“ Let love be genuine. Abhor what is evil; hold fast to what is good.”
The Greek form of love in verse 9 is agape. Agape is self-giving, sacrificial love. You are willing to give yourself and make sacrifices to serve and bless someone else. You are unconditionally devoted to their greatest good. Agape love is willing to serve, to help, to defend, and to support, even at great personal expense.
We are to practice that kind of love in a genuine way. It’s to be real. The Greek says literally, “let love be without hypocrisy.” A loving person does not wear masks. They are true, sincere and up front.
But let’s be honest… This kind of sacrificial love can be HARD.
I am reminded of how a local pastor and friend signs off every email he writes. His name is Pastor Tom, and he concludes each message with the phrase, “Learning to love.” I appreciate both the humility and the desire that expresses. We all consider ourselves by default to be loving people. But as we look to the pages of Scripture, and as we see the grace and sacrifice that love requires, we might think again. We need to learn how to love. Let’s be honest about it.
Sometimes the most loving thing you can do is be honest with someone else about your own struggle to love. Don’t try to come off as a perfect person, more virtuous than you really are. Don’t wear masks. Don’t fake things. Be honest with people. Let love be genuine. It just may be that as you’re real with your struggle, they will be relieved and helped all the more that you’re the same as them.
2. Be familial with phileo.
“ Love one another with brotherly affection.
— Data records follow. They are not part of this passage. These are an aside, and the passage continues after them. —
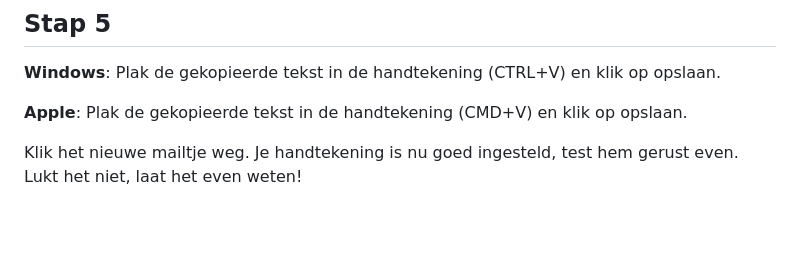
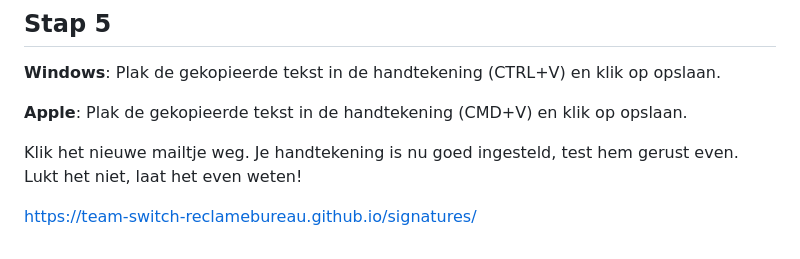
Before and after one commit to Team-Switch-Reclamebureau/signatures, a Markdown page: README.md, the part around the change. Drawn GitHub-style; blank space fills up the shorter version.

Commit message:
added github pages link to readme

```diff
--- a/README.md
+++ b/README.md
@@ -52,3 +52,5 @@ Open Outlook en maak een nieuwe mail.
 **Apple**: Plak de gekopieerde tekst in de handtekening (CMD+V) en klik op opslaan.
 
 Klik het nieuwe mailtje weg. Je handtekening is nu goed ingesteld, test hem gerust even. Lukt het niet, laat het even weten!
+
+https://team-switch-reclamebureau.github.io/signatures/
```
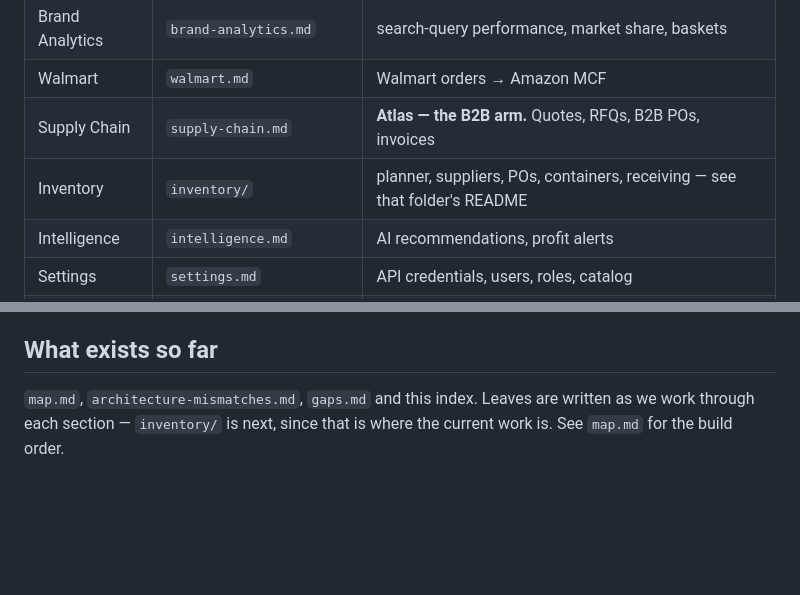
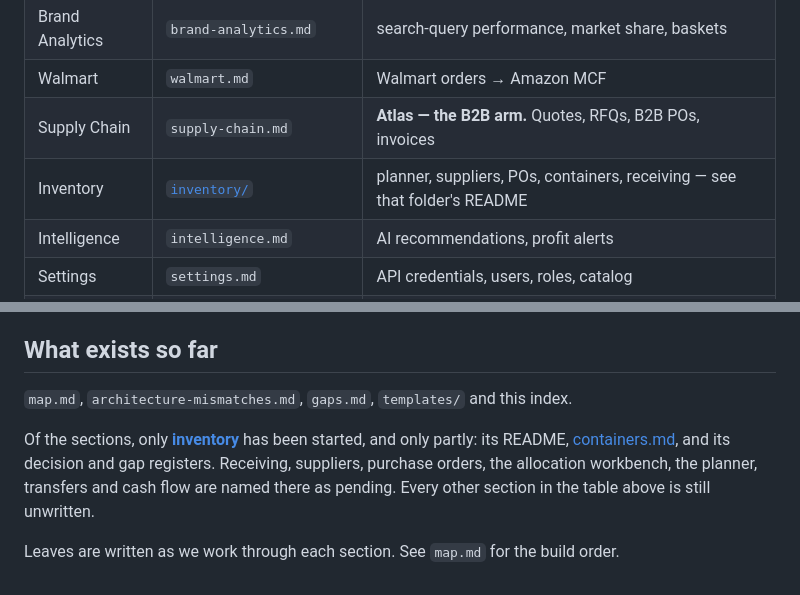
Before and after one commit to farhankauser-web/Daily-Sales-Dashboard, a Markdown page: docs/README.md, 2 parts joined by grey strips. Drawn GitHub-style; blank space fills up the shorter version.

Commit message:
docs index: point at inventory, and say plainly how little exists yet
The index read as if the whole tree were written. It now names exactly what
has been done and what has not, so a session loading it does not go looking
for a document that was never written.

Co-Authored-By: Claude Opus 5 <noreply@anthropic.com>

```diff
--- a/docs/README.md
+++ b/docs/README.md
@@ -18,7 +18,7 @@ is the whole point: `apps/dashboard/views.py` alone is 7,590 lines.
 | Brand Analytics | `brand-analytics.md` | search-query performance, market share, baskets |
 | Walmart | `walmart.md` | Walmart orders → Amazon MCF |
 | Supply Chain | `supply-chain.md` | **Atlas — the B2B arm.** Quotes, RFQs, B2B POs, invoices |
-| Inventory | `inventory/` | planner, suppliers, POs, containers, receiving — see that folder's README |
+| Inventory | [`inventory/`](inventory/README.md) | planner, suppliers, POs, containers, receiving — see that folder's README |
 | Intelligence | `intelligence.md` | AI recommendations, profit alerts |
 | Settings | `settings.md` | API credentials, users, roles, catalog |
 | — | `map.md` | the full documentation map and build order |
@@ -65,6 +65,13 @@ verified against: <commit> · <date>
 
 ## What exists so far
 
-`map.md`, `architecture-mismatches.md`, `gaps.md` and this index. Leaves are
-written as we work through each section — `inventory/` is next, since that is
-where the current work is. See `map.md` for the build order.
+`map.md`, `architecture-mismatches.md`, `gaps.md`, `templates/` and this index.
+
+Of the sections, only **[inventory](inventory/README.md)** has been started, and
+only partly: its README, [containers.md](inventory/containers.md), and its
+decision and gap registers. Receiving, suppliers, purchase orders, the
+allocation workbench, the planner, transfers and cash flow are named there as
+pending. Every other section in the table above is still unwritten.
+
+Leaves are written as we work through each section. See `map.md` for the build
+order.
```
Outdo one another in showing honor.”
Phileo is a Greek word that speaks of natural warmth and affection. It’s the kind of affinity you can have not only with people, but toward a faithful dog, or your favorite sweater, or a place a patch of woods you grew up in during the days of your youth.
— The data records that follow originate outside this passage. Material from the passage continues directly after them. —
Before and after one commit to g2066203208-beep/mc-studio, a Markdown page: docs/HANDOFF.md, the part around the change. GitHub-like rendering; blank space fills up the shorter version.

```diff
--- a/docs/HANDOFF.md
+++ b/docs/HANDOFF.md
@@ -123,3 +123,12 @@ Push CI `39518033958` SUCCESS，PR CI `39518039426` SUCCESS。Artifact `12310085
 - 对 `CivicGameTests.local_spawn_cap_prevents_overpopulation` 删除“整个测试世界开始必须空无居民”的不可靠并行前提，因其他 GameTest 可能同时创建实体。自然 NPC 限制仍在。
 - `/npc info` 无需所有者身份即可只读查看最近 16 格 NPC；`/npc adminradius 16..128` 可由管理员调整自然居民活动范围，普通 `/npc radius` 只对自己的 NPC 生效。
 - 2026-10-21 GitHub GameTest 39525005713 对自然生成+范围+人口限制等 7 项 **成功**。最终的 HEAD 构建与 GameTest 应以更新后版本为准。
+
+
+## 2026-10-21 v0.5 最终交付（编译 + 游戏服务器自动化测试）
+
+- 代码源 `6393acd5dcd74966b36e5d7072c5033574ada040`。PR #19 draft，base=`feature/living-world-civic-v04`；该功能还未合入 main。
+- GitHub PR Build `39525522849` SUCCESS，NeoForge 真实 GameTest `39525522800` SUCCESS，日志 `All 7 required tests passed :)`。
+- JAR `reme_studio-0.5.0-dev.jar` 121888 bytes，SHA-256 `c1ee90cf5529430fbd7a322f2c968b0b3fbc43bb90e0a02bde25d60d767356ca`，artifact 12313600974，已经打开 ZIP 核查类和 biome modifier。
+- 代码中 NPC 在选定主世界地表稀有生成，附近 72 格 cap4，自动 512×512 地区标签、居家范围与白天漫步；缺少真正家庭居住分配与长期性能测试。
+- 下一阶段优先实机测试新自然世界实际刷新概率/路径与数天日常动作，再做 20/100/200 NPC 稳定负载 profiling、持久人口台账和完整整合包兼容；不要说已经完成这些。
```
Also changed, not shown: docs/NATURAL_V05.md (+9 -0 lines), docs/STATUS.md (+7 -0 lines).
That first sentence in verse 10 is a two for one combo package. There are two words rooted in phileo that have to do with family. There is philastorge, which is understood as the warmth parents have toward children. There is also philadelphia, which is the affection siblings have for one another.
We have a special bond as Christians. On the one hand, it’s sacred. When we worship together, it’s as though we are before the throne of God. But this language requires that there be informality in our love for one another. We are family with natural warmth and joy toward one another.
This meme I saw on Facebook pictures it well…
I think snorting with laughter should be a regular experience in the family of Christ. Love in the church is to have some informality to it. Go ahead and crack each other up. Enjoy being together. That’s love!
3. Be bold with philoxenia.
“ Contribute to the needs of the saints and seek to show hospitality.”
See that word, “hospitality”? It’s “philoxenia.” The root meaning is love for strangers. In recent months, politicians have been using the language of “xenophobia,” the fear of people who are foreign. This is the exact opposite. This means have a warm love and regard for strangers, for people foreign to you.
Christians need love people from a wide variety of backgrounds. That was critical back among the believers of 1st Century Rome. There were blue-color, working-class Jews from a strict, conservative, monotheistic background. Many others were coming fresh out of the pagan temples of Bacchus, Aphrodite, and Zeus. They were so diverse. They were so different. Yet they were called to love one another, not only with the sacrificial love of “agape,” but with the warmth of “philadelphia.”
We 21st Century Californians are also to love in this way. We followers of Christ are to have warmth toward people who are different from us. The church will always be diverse. The church is always bringing new people in. And they need to be received warmly and welcomed with love.
Seek to show hospitality and love to different kinds of people. If you see strangers, run after them. Pursue them. Go after those newcomers. It’s so much easier to run after the people we know and love already. That’s so much more comfortable and easy for most people. Have some boldness. It’s another indispensable aspect of love!
God has poured His love into our hearts by the Holy Spirit. Let’s pour that love out on others. Happy Valentine’s Day!